The Bracero Project speaks to an emerging critical challenge in digital humanities, specifically how to make sense of oral history in digital collections. Putting aside the fragments and reminiscences added by contributors, the oral histories being collected appear to be standard hour-long oral history interviews. The collection consists of a .wav file of the entire interview, with a brief description of the interview in the brief view and the longer transcript in the full view. This is standard archival presentation of oral history in paper archives or some digital archives, whether it is in a ContentDM system or some other more standard library format. Additionally, of the dozen or so interviews I perused, I did not find any tags (see above on metadata) or segmenting of the interviews. If this does not make full use of the capabilities of Omeka, it also does not live up to standard library cataloging that at least gives interviews some search terms (even if they are Library of Congress terms) or what is an increasingly common practice of offering excerpts of the interview within the body of the record or as a separate record (the Veteran’s Oral History Project has done this with subsets of its interviews.)
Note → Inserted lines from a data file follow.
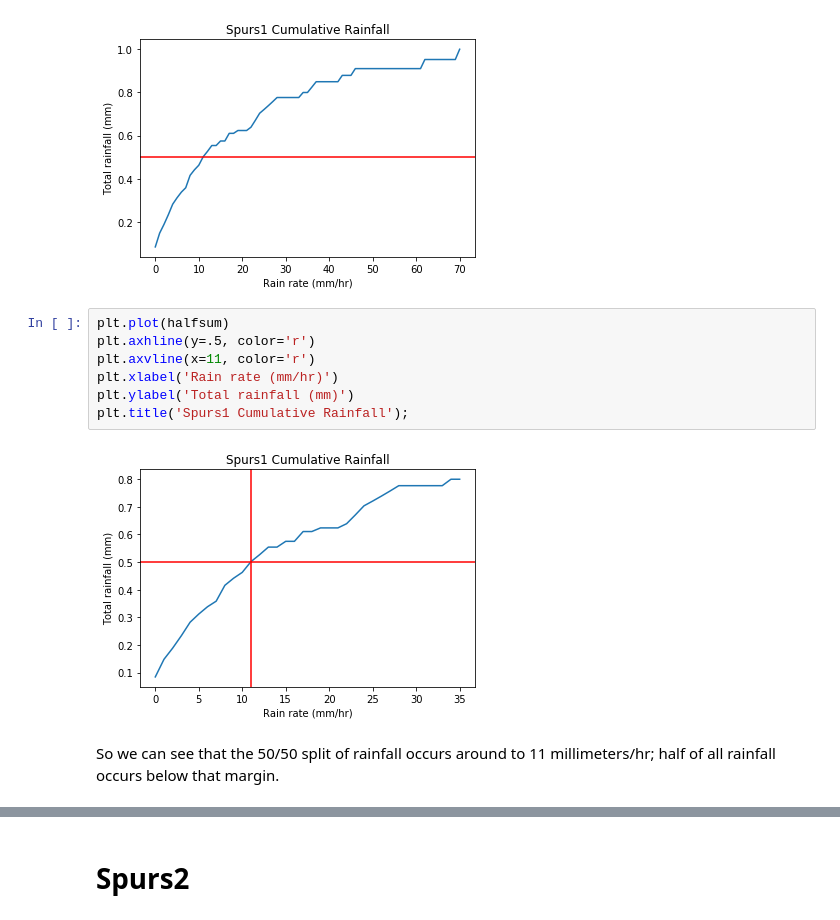
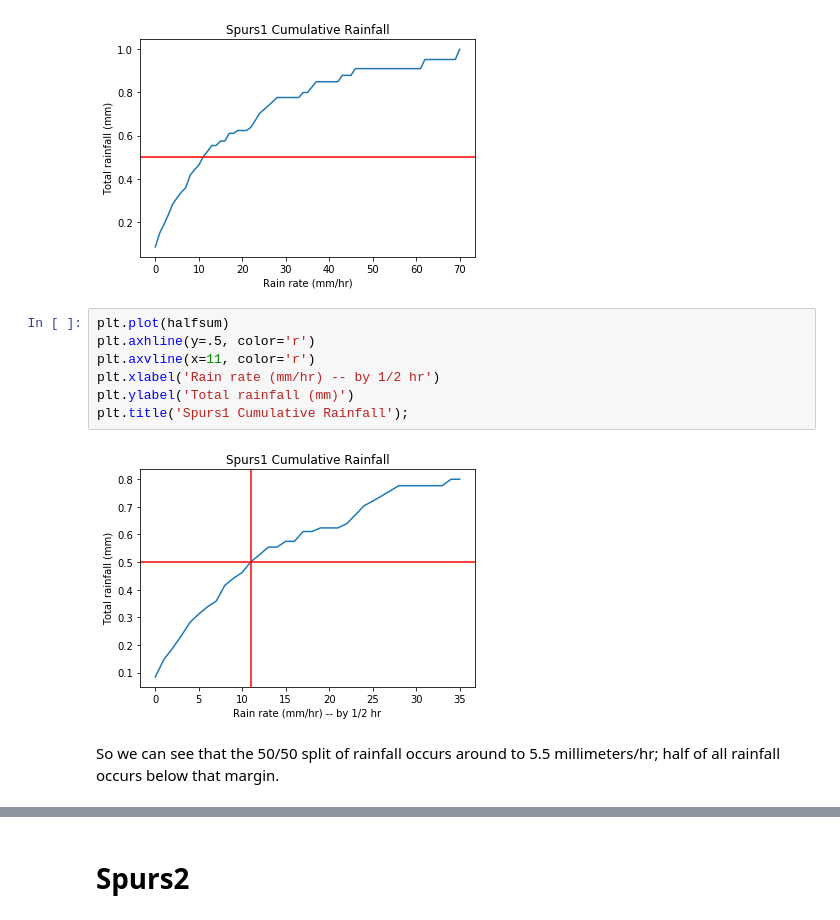
Before and after one commit to uncw-cubesat-lab/rain-class, a Jupyter notebook: Intuitive Look at Precipitation Measures.ipynb, the cells around one changed output, grey strips where cells are left out. Saved outputs shown, nothing was run; the diff lists cells and outputs as text.

```diff
--- a/Intuitive Look at Precipitation Measures.ipynb
+++ b/Intuitive Look at Precipitation Measures.ipynb
@@ -108,11 +126,11 @@ plt.title('Spurs1 Cumulative Rainfall');
 # %%
 plt.plot(halfsum)
 plt.axhline(y=.5, color='r')
 plt.axvline(x=11, color='r')
-plt.xlabel('Rain rate (mm/hr)')
+plt.xlabel('Rain rate (mm/hr) -- by 1/2 hr')
 plt.ylabel('Total rainfall (mm)')
 plt.title('Spurs1 Cumulative Rainfall');
 # %% [output]
-[figure, old version]
+[figure, new version]
 # %% [markdown]
-So we can see that the 50/50 split of rainfall occurs around to 11 millimeters/hr; half of all rainfall occurs below that margin.
+So we can see that the 50/50 split of rainfall occurs around to 5.5 millimeters/hr; half of all rainfall occurs below that margin.
```
Also changed, not shown: parts of 49 cells of this notebook.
If the emergence of digital tools has reinvigorated the aurality of oral history, the power of the voice and its import to the field, as well as its availability through digital resources, we digital historians have not yet fully caught up with the tools for dealing with this revolution. We remain subject to the text of the interview (both for searching and for exhibiting purposes.) We continue to struggle, as the field itself does, with how to categorize interviews and makes sense of oral history across interviews and across collections. These are not inconsequential intellectual problems, and we should be confronting the intellectual problems of a field as we break into the digital age. Merely replicating the the challenges faced by archivists of oral history in a digital domain may represent a digital advance, but it does not necessarily confront the core problem.
Finally, I would suggest that crowdsourcing might not be the panacea that it is sometimes made out to be within our digital humanities community. Crowdsourcing is democratizing. That is great as an ideal and as a practice, but it demands on a crowd, which suggests a large audience. The question is how large? From my perspective, crowdsourcing–in terms of collecting and collaborating–remains in question with smaller and largely non-digital audiences. At a macro level, for major national institutions, such as the Smithsonian, crowdsourcing may offer a different scale of benefits than it does for smaller institutions. Either way, both the Sao Tome Project (which I have not spoken abou t at all but will in a subsequent post) and the Bracero Project are pushing the boundaries of crowdsourcing as a methodology, as well as how to build robust and insightful archival collections.
I am eagerly watching them as we continue to review and experiment with many of these same issues in our work in Cleveland. With Teaching & Learning Cleveland we have confronted these same problems of metadata and collaboration as well. And, as we collect oral histories (over 500 to date) we continue to stuggle with their representation, opting in the short term for developing interpretive segments and struggling with how to represent those (along with the main interview) in digitally engaging formats.
It is exciting to see these and other projects begin to reveal best practices and confront major issues in digital history head on, in practice not merely in theory.